The decline in the study of the humanities continues to be a problem, specifically in American higher education. According to Willard Dix, “…to prioritize departments that pay over those that may be elemental (English, history, philosophy, for example) but not ‘profitable,’ is wrongheaded in the long run.”
The Trouble with STEM
Schools certainly should keep their programs updated to fit the times. STEM fields–science, technology, engineering, and mathematics–are incredibly valuable in order to have a better understanding of humanity. They help society find ways to adapt and improve. Moreover, these fields have become accessible to everyone, not just men working towards their vocation.
However, a major “theme” found in research done on schools defunding the humanities is administrators misjudging students’ needs. School administrators assume that a student’s major will dictate his or her whole career. In most cases, this is not correct. Students switch majors constantly, and even then, many students do not work in the field they primarily studied.
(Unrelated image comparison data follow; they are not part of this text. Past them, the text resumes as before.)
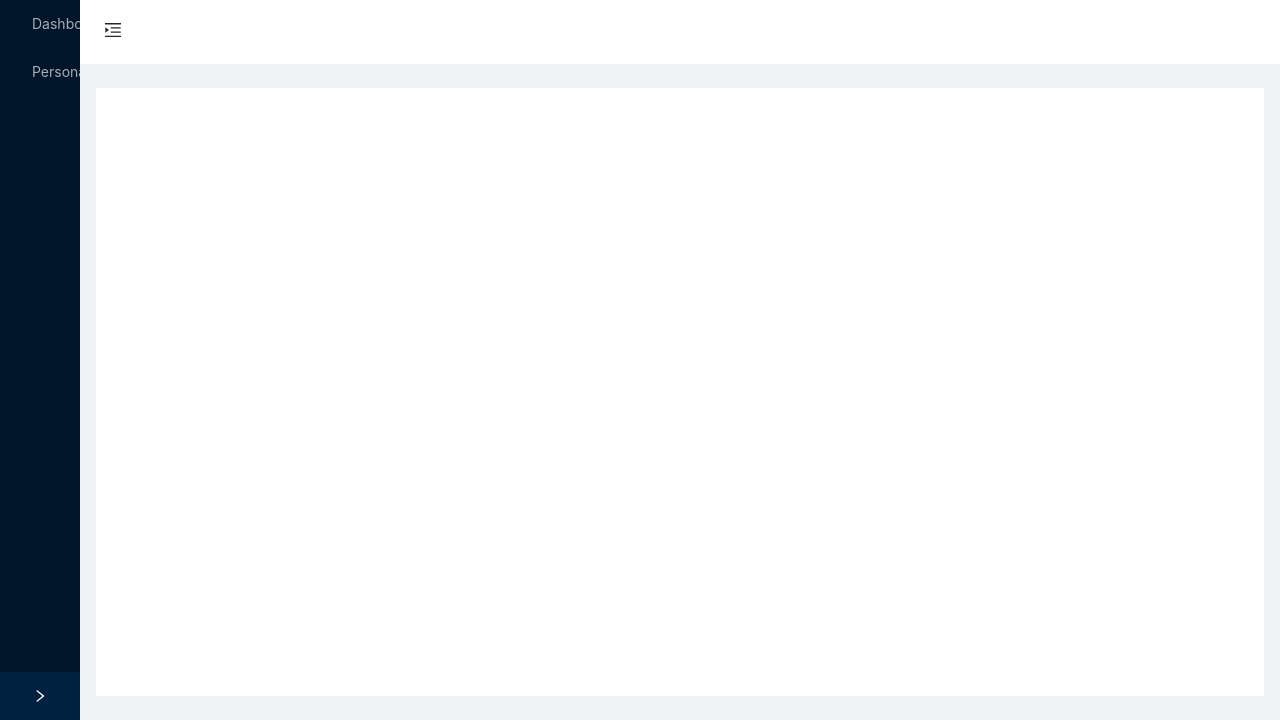
Repository: DallenCat/react-test
Page: /
The author's editor kept a copy of each file at every save. The page is drawn from the files as they stood at one save, then again after the next save.
The browser window is 1280 px wide. The pictures show the whole page.
The project was rebuilt for these pictures with package versions that can differ from the ones it lists, and the page was loaded fresh each time. A package was used in the major version that the imports need, not the one package.json lists. Also part of the build but not shown: src/containers/dashboard/index.js, src/containers/personal/index.js.

Above is the page before, as saved 2021-10-27 16:53:31.

After the next save:
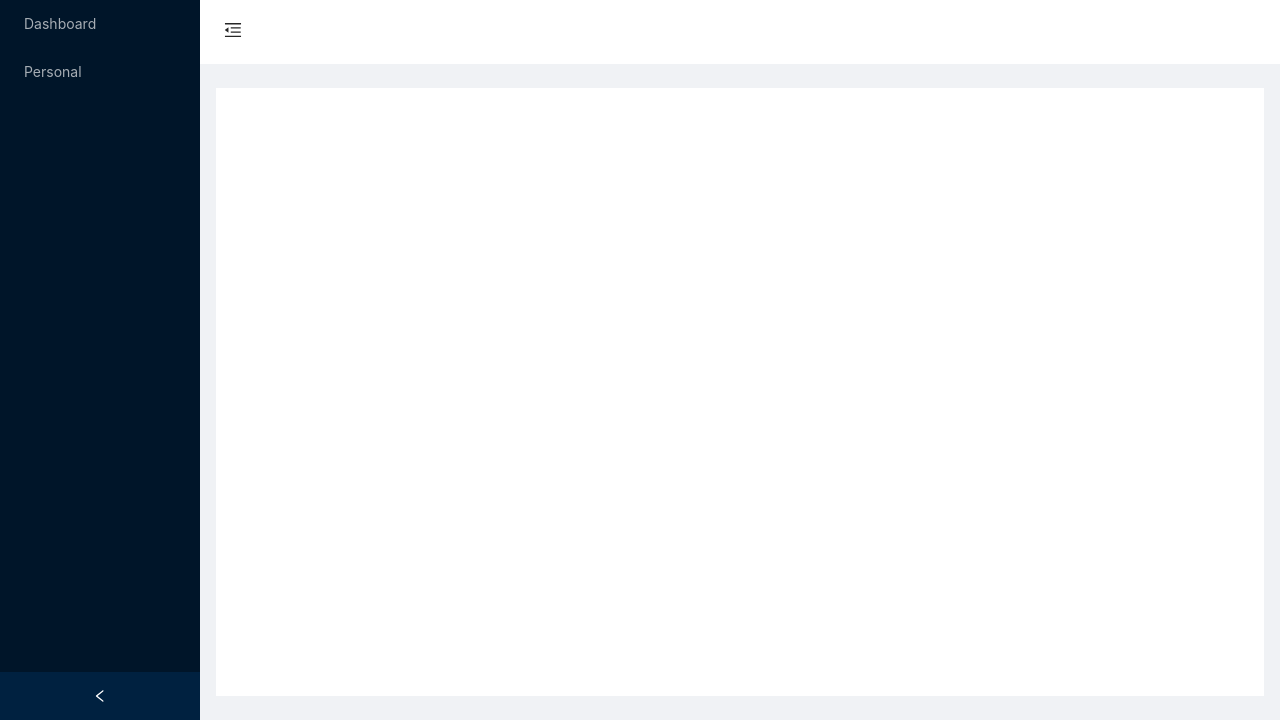
Saved 16 s later.
--- a/src/components/layout/index.js
+++ b/src/components/layout/index.js
@@ -4,10 +4,10 @@
  * @Author: dal
  * @Date: 2021-10-27 09:54:26
  * @LastEditors: dal
- * @LastEditTime: 2021-10-27 16:50:40
+ * @LastEditTime: 2021-10-27 16:53:47
  */
 import React from "react"
-import { Layout, Menu } from 'antd';
+import { Layout } from 'antd';
 // 首先我们需要导入一些组件...
 import "./index.css"
 import {
@@ -18,12 +18,10 @@ import Sider from "./sider"
 const { Header, Content } = Layout;
 
 class SiderDemo extends React.Component {
-  constructor(props) {
-    super(props)
-    this.state = {
-      collapsed: React.createRef(false)
-    }
-  }
+
+  state = {
+    collapsed: false,
+  };
 
   toggle = () => {
     this.setState({
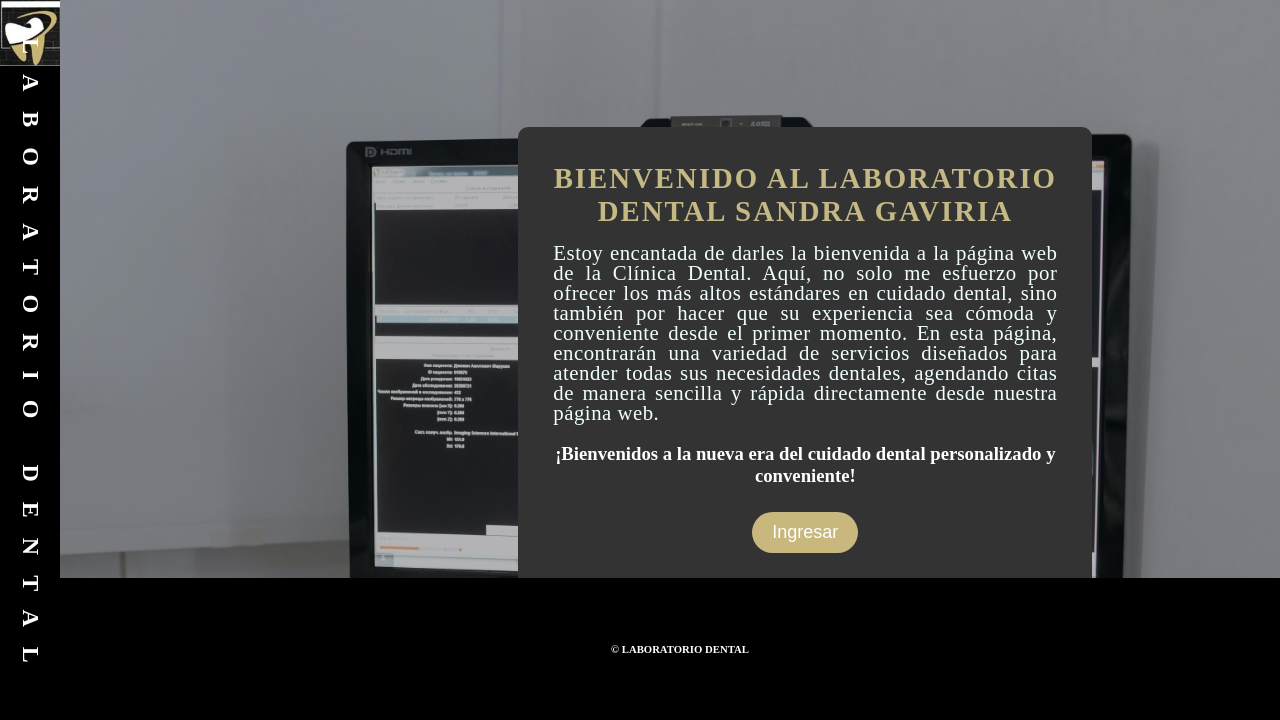
Repository: IIntef/ProyectoDental2.0
Page: Proyecto/Proyecto/Fer.html
The author's editor kept a copy of each file at every save. The page is drawn from the files as they stood at one save, then again after the next save.
The browser window is 1280 px wide. The pictures show the whole page.

Above is the page before, as saved 2024-06-18 14:31:30.

After the next save:
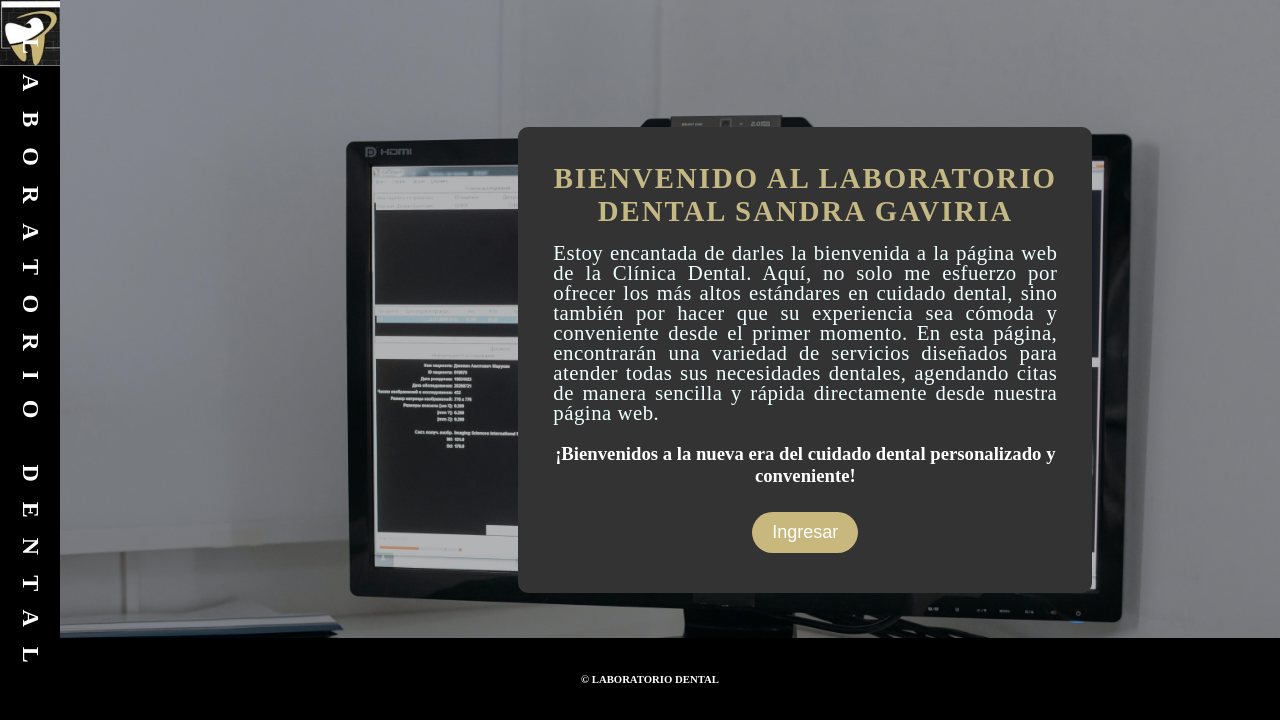
Saved 11 s later.
--- a/Proyecto/Proyecto/StyleFer.css
+++ b/Proyecto/Proyecto/StyleFer.css
@@ -120,7 +120,7 @@ footer{
     left: 0; /* Alinearlo a la izquierda */
     width: 100%; /* Ocupar todo el ancho */
     background-color: #000000; /* Color de fondo */
-    padding: 40px; /* Espaciado interior */
+    padding: 10px; /* Espaciado interior */
     text-align: right; /* Alinear contenido a la derecha */
     color: #ffffff; /* Color del texto */
 }
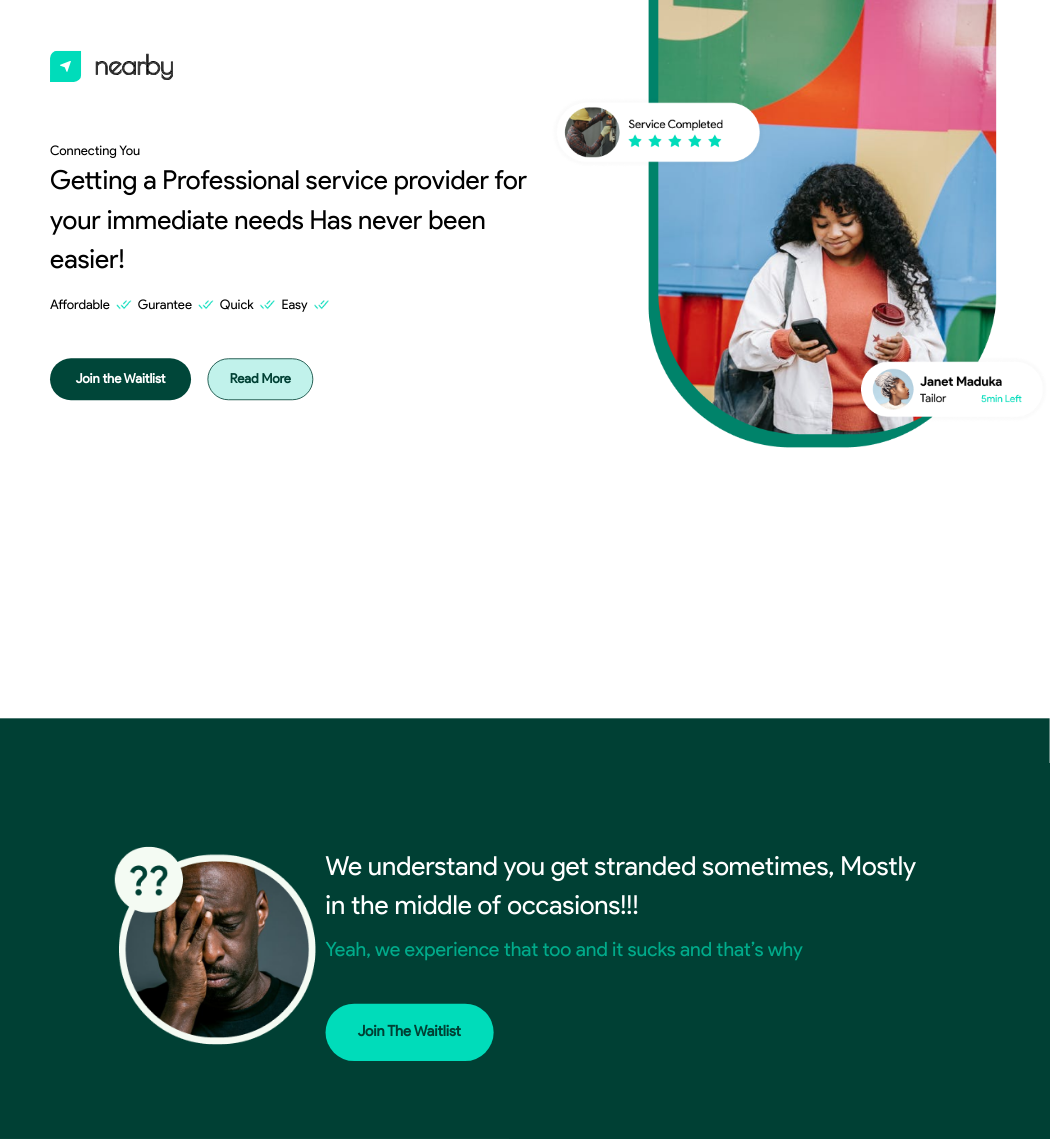
Repository: Eugene44-hub/Mearby
Page: /
An editor plug-in stored every save of this project. The page is shown before and after the next save, followed by the edit.
The browser window is 1280 px wide. The pictures show the whole page, at 82% of full size.
The project was rebuilt for these pictures with package versions that can differ from the ones it lists, and the page was loaded fresh each time.

Above is the page before, as saved 2022-04-30 07:20:23.

After the next save:
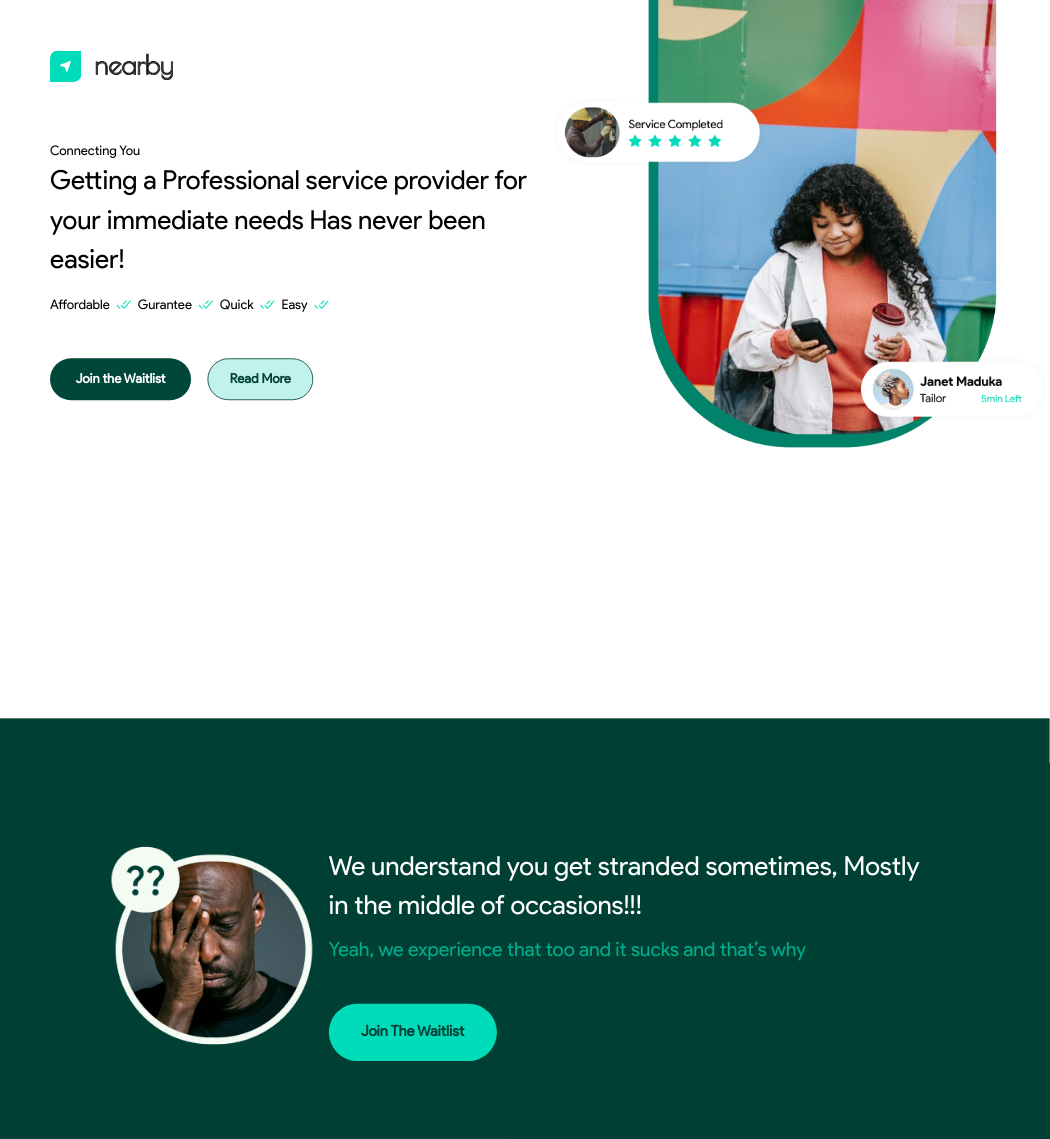
Saved 14 s later.
--- a/src/components/understand/Understand.tsx
+++ b/src/components/understand/Understand.tsx
@@ -6,7 +6,7 @@ const Understand = () => {
     <div className='bg-[#004034] px-5 pt-[9.75rem] md:flex justify-center  relative mt-[20rem]'>
 
   <img src={understand} className=" absolute block md:hidden translate-x-[-50%] left-[50%] top-[-20%]" alt="understand" />
-  <div className='md:block hidden mr-3'>
+  <div className='md:block hidden mr-5'>
   <img src={understand} className=" w-[100%]"alt="understand" />
 
   </div>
In addition, many students that major in business, marketing, and finance or STEM lack many basic skills when they enter the job force. Debra Satz, dean of Stanford’s School of Humanities and Sciences, commented on this in a recent statement made to the Atlantic. “What I care about is that every student in engineering can think critically, can read carefully, and they can listen empathetically. That happens by taking courses in the humanities.”
Turning Things Around
Unfortunately, many schools have had to acknowledge that students are less likely to pursue humanities majors. This is a bigger problem at state colleges or universities. Studies done by Emsi shows that students attending state schools were much more likely to pursue a STEM or business major rather than the humanities and liberal arts. It is more difficult for many parochial and private institutions to pump out STEM drones like the big state schools. These schools typically don’t receive the same amount of government funding.
However, educators are really trying to push the importance of the humanities courses. A study done by the American Academy of Arts and Sciences found that, “When it comes to measures of career satisfaction, humanities grads are as satisfied as those who majored in STEM.” The study mentioned that they are generally more content with their careers and the amount of money that they make.
This should not be a big surprise. After all, the humanities teach students the basic critical thinking and communication skills needed in any job. Hopefully, more institutions will recognize this key fact and keep humanities courses at the heart of our educational system.